We believe it should, even though current law limits the backstop's protections to acts of foreign terrorism. The nature of the U.K. attacks demonstrates just how difficult it can be to classify an attack in terms of foreign vs. domestic. The alleged terrorists were legal residents of the United Kingdom, living and working there openly. An argument can certainly be made that the attempted attacks were acts of domestic rather than foreign terrorism.
The House bill to extend the U.S. backstop 10 years beyond its scheduled Dec. 31 sunset wisely eliminates the increasingly difficult and artificial distinction. The measure focuses on how great the damage would be rather than whence the perpetrators operated.

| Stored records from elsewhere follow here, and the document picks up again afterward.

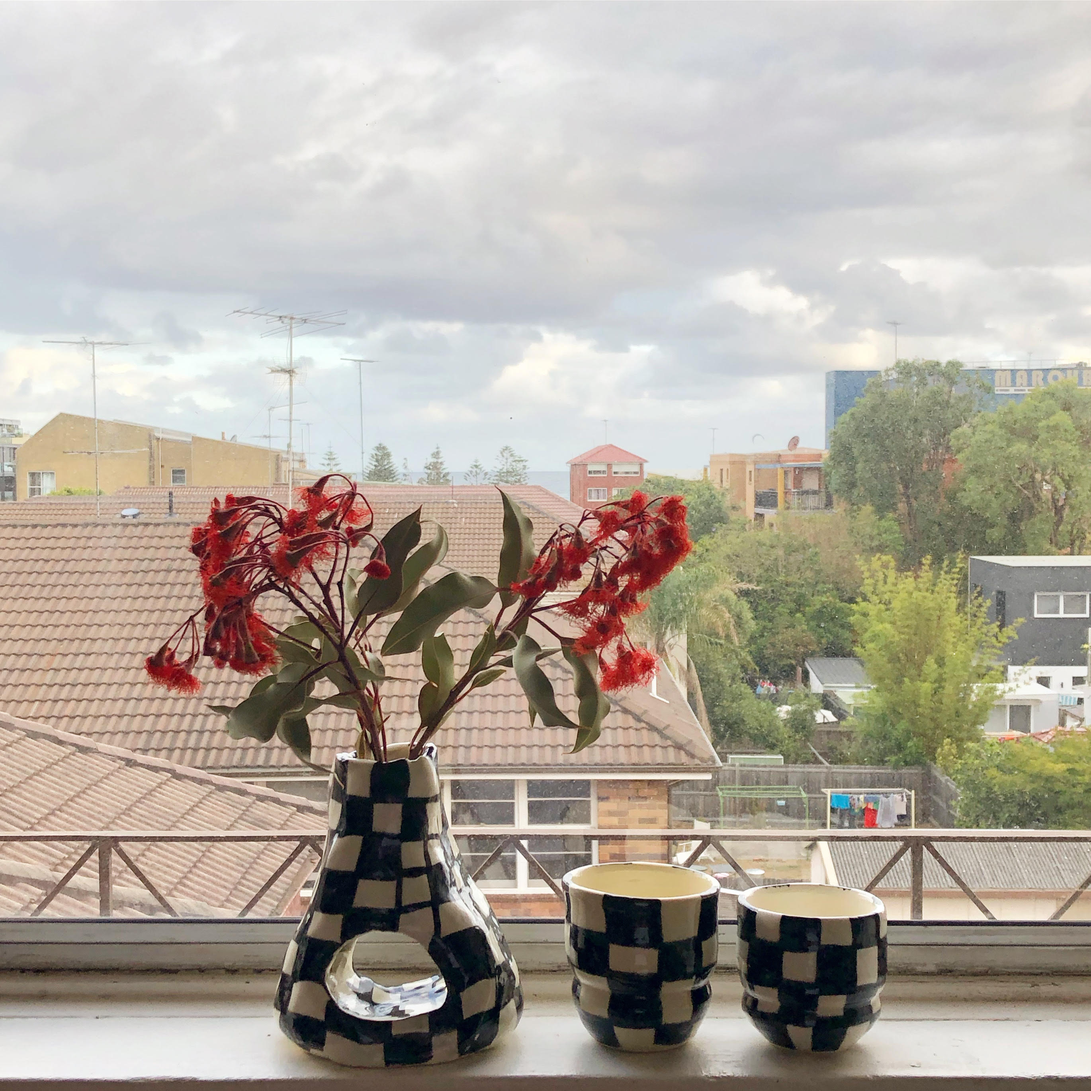
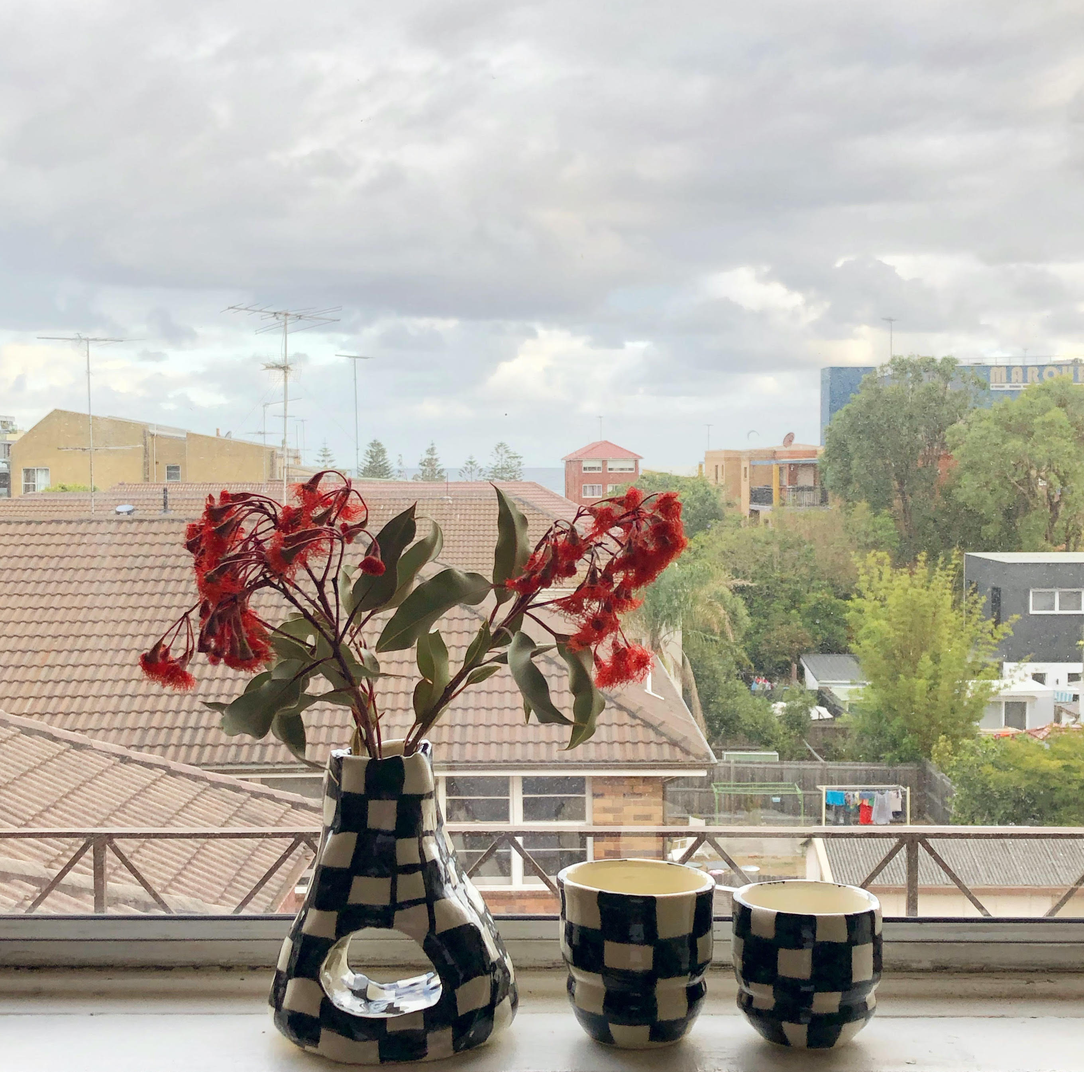
fixed the width of images

diff --git a/index.html b/index.html
@@ -77,7 +77,7 @@
             <img
               src="/images/pic.jpeg"
               alt="headshot"
-              class="img-fluid d-flex justify-content-center"
+              class="img-fluid d-flex justify-content-center shadow"
               id="profile-pic"
             />
           </div>
@@ -93,7 +93,7 @@
             <p>
               Laura has worked in media, public relations and creative, and is
               currently exploring new opportunities in tech as a front end
-              devloper or technical engineer.
+              developer or technical engineer.
               <br />
               <br />
               She is a creative problem solver and process driven. Laura is
@@ -130,7 +130,7 @@
             <img
               src="/images/pottery.jpeg"
               alt="pottery"
-              class="img-fluid p-4"
+              class="img-fluid shadow"
               id="profile-pic"
             />
           </div>
@@ -164,8 +164,9 @@
           <div class="d-flex justify-content-center">
             <img
               src="/images/weather-app.png"
-              class="img-fluid p-2 rounded shadow mb-5"
+              class="img-fluid rounded shadow mb-5"
               alt="weather app"
+              id="weather-pic"
             />
           </div>
         </div>

diff --git a/src/styles.css b/src/styles.css
@@ -28,7 +28,7 @@ a {
   text-decoration: none;
 }
 p {
-  font-size: 16px;
+  font-size: 14px;
   line-height: 30px;
 }
 footer {
@@ -186,7 +186,7 @@ footer a:hover {
   line-height: 1.5;
 }
 .content {
-  margin: 30px;
+  margin: 20px;
 }
 .content li,
 .content p {
@@ -205,6 +205,12 @@ footer a:hover {
 #profile-pic {
   display: block;
   max-height: 500px;
+  max-width: 500px;
+}
+
+#weather-pic {
+  display: block;
+  max-width: 500px;
 }
 
 .content li {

We were fortunate that the planned U.K. attacks failed. We may not be so fortunate in the future. The situation would be unfortunate indeed if the aftermath of a truly catastrophic terrorist attack would be marked by avoidable squabbling over whether compensation for losses depended on the terrorists' home addresses.